The Board held a work session Tuesday night to talk about the district’s efforts to recruit and retain more minority employees as teachers, vendors, skilled trades workers and administrators.
Currently, the JCPS student body is made up of about 56 percent students of color, while about 16 percent of teachers are people of color. The district has made an effort to hire more minority teachers and principals in recent years, so that about 22 percent of newly hired teachers are people of color.
“In the nine years that I have been on the board, I continue to hear from families whose children never see a minority teacher, and in some cases nor a minority administrator,” said Board chair Diane Porter.
“And I think Dr. Pollio has been very aggressive with changing that, but clearly, clearly, we must do better.”
Earlier this month, JCPS announced a new partnership with Simmons College to attract minority teachers through a Transition to Teaching program offered at Louisville’s historically black college.
Tuesday, the Board discussed plans for a year-long teacher residency program that would help recruit more minority teachers through a district-led alternative certification program. The program would pair those residents with experienced teacher mentors, to give the beginning teachers more support and hopefully improve minority teacher retention. The program would be selective, and would place residents in high-need schools.
A JCPS spokeswoman said the district hopes to start the residency program some time during the 2019-2020 school year, and while it would not be exclusively for minority candidates, one goal of the program would be to diversify the teacher workforce.
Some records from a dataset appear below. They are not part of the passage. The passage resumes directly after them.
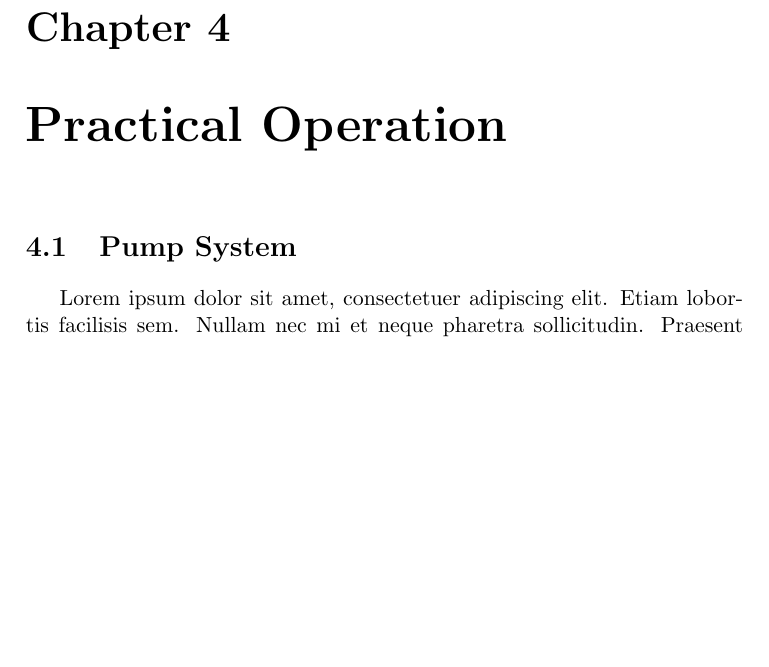
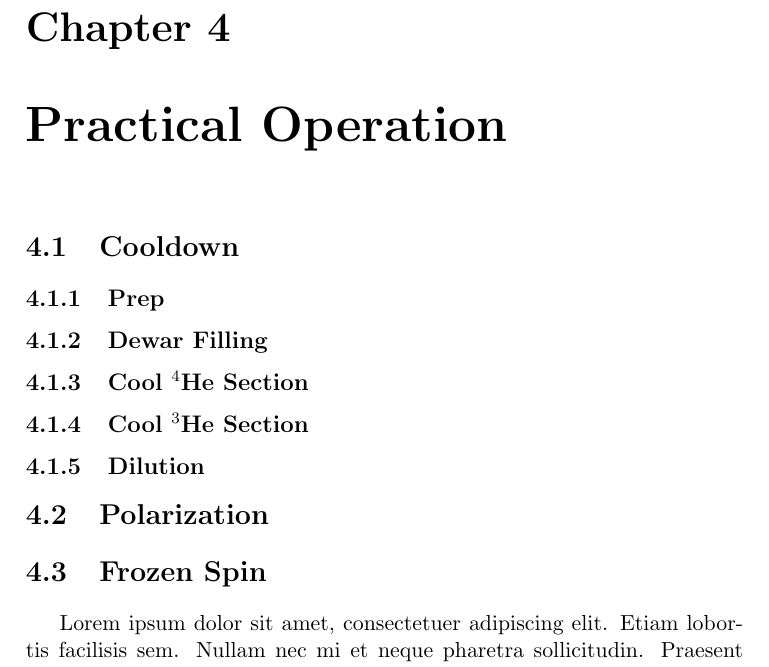
Before and after one commit to ryan-duve/hifrost-manual, a LaTeX thesis (hifrost.tex, which reads practical-op.tex): part of page 27 of 49, cut so that both start at the same text, the shorter picture padded with empty space. Compiled offline with pdfLaTeX.

Commit message:
adding sections to practical chapter

```diff
--- a/practical-op.tex
+++ b/practical-op.tex
@@ -1,6 +1,14 @@
 \chapter{Practical Operation}
 \label{practical-op}
 
-\section{Pump System}
+\section{Cooldown}
+\subsection{Prep}
+\subsection{Dewar Filling}
+\subsection{Cool \hef{} Section}
+\subsection{Cool \het{} Section}
+\subsection{Dilution}
 
+\section{Polarization}
+
+\section{Frozen Spin}
 \blindtext
```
Vendors and Contractors
JCPS has a goal to increase its spending at minority-owned and women-owned businesses from a current rate of 3 percent of all district spending to 10 percent going to women-owned shops and 15 percent to minority-owned businesses.
With plans to spend more than $170 million to renovate and construct new buildings under the facility plan the Board passed earlier this year, JCPS will have ample opportunity to seek out minority-owned contractors. Among its strategies to increase outreach to minority-owned vendors, the district will require at least three quotes on purchases of less than $20,000 with an effort for at least one to be from a minority-owned business.
JCPS Chief Operations Officer Michael Raisor presented a proposal to create an apprentice-style program to recruit minority trade workers for entry-level positions. The TRADES program would train those workers in more advanced skills with the goal of retaining and promoting them within the school district. Raisor said the district struggles to hire minority tradespeople in mid-level and advanced positions because not enough candidates apply, and because the school district has difficulty competing with the private sector.
“This give us the opportunity to grow the candidates,” Raisor said.
Raisor said he thinks the program could serve as a national model for other school districts, and would mirror programs offered by employers in the private sector. Board chair Diane Porter noted the program could seek to draw new employees from among the recent high school graduates of the district’s vocational academies.
So far, JCPS has made the greatest progress in hiring minority principals and administrators. Fifty-six percent of recently hired principals and 37 percent of newly hired administrators are people of color.
“What we’ve had to do is make conscious efforts to develop our minority leaders,” said Superintendent Marty Pollio.
Pollio added that he will have more control over principal hires, after a law passed this spring gives him the final say in principal selection. Pollio said in all cases he will seek to choose the best leader for each school.
Before a list of candidates ever hits Pollio’s desk, under a new policy discussed Tuesday night, applications would go through a two-tiered process designed to ensure a diversity of candidates are considered. A slating committee would first select unidentified applications based on the candidates’ qualifications, then review the race and gender of that slate of applicants and reconsider the selections before revealing the candidates’ names. That final set of vetted candidates would then go before a site-based decision making council composed of teachers and parents who then recommend a principal to the superintendent, who may approve or reject the candidate.